Task brief:
The records below need to be set down again exactly; their images stay out.

Provided data:
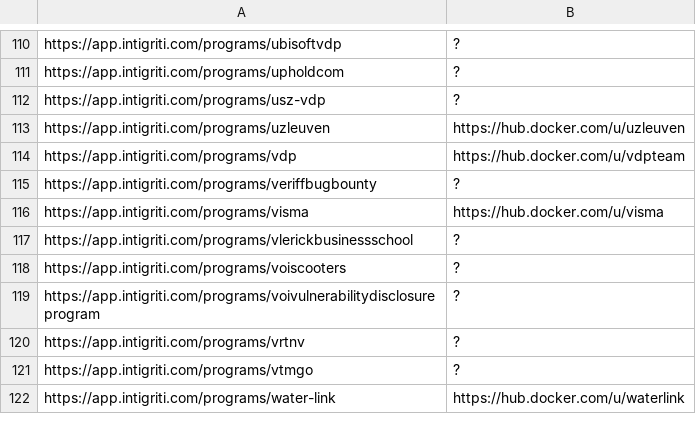
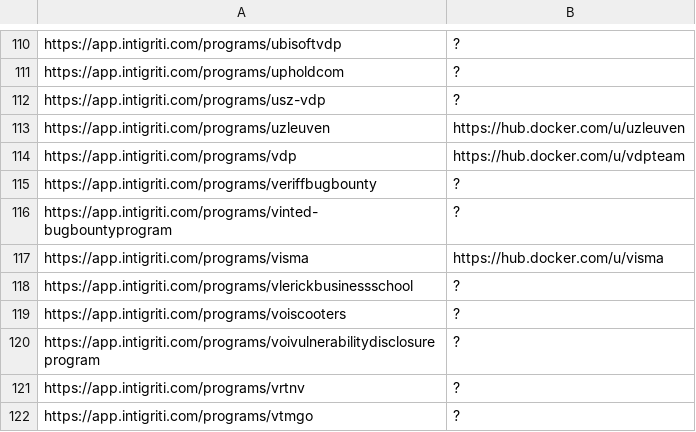
Before and after one commit to sl4x0/dockerhub-orgs-data, a TSV file: dockerhub-orgs-data/intigriti.tsv, drawn as a sheet; only a part is shown, gaps mark what is left out; the shorter side is filled out with more unchanged rows.

```diff
--- a/dockerhub-orgs-data/intigriti.tsv
+++ b/dockerhub-orgs-data/intigriti.tsv
@@ -115,2 +115,3 @@ https://app.intigriti.com/programs/vdp	https://hub.docker.com/u/vdpteam
 https://app.intigriti.com/programs/veriffbugbounty	?
+https://app.intigriti.com/programs/vinted-bugbountyprogram	?
 https://app.intigriti.com/programs/visma	https://hub.docker.com/u/visma
```
Also changed, not shown: 1 other file.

Answer section:
Before and after one commit to sl4x0/dockerhub-orgs-data, a TSV file: dockerhub-orgs-data/intigriti.tsv, drawn as a sheet; only a part is shown, gaps mark what is left out; the shorter side is filled out with more unchanged rows.

```diff
--- a/dockerhub-orgs-data/intigriti.tsv
+++ b/dockerhub-orgs-data/intigriti.tsv
@@ -115,2 +115,3 @@ https://app.intigriti.com/programs/vdp	https://hub.docker.com/u/vdpteam
 https://app.intigriti.com/programs/veriffbugbounty	?
+https://app.intigriti.com/programs/vinted-bugbountyprogram	?
 https://app.intigriti.com/programs/visma	https://hub.docker.com/u/visma
```
Also changed, not shown: 1 other file.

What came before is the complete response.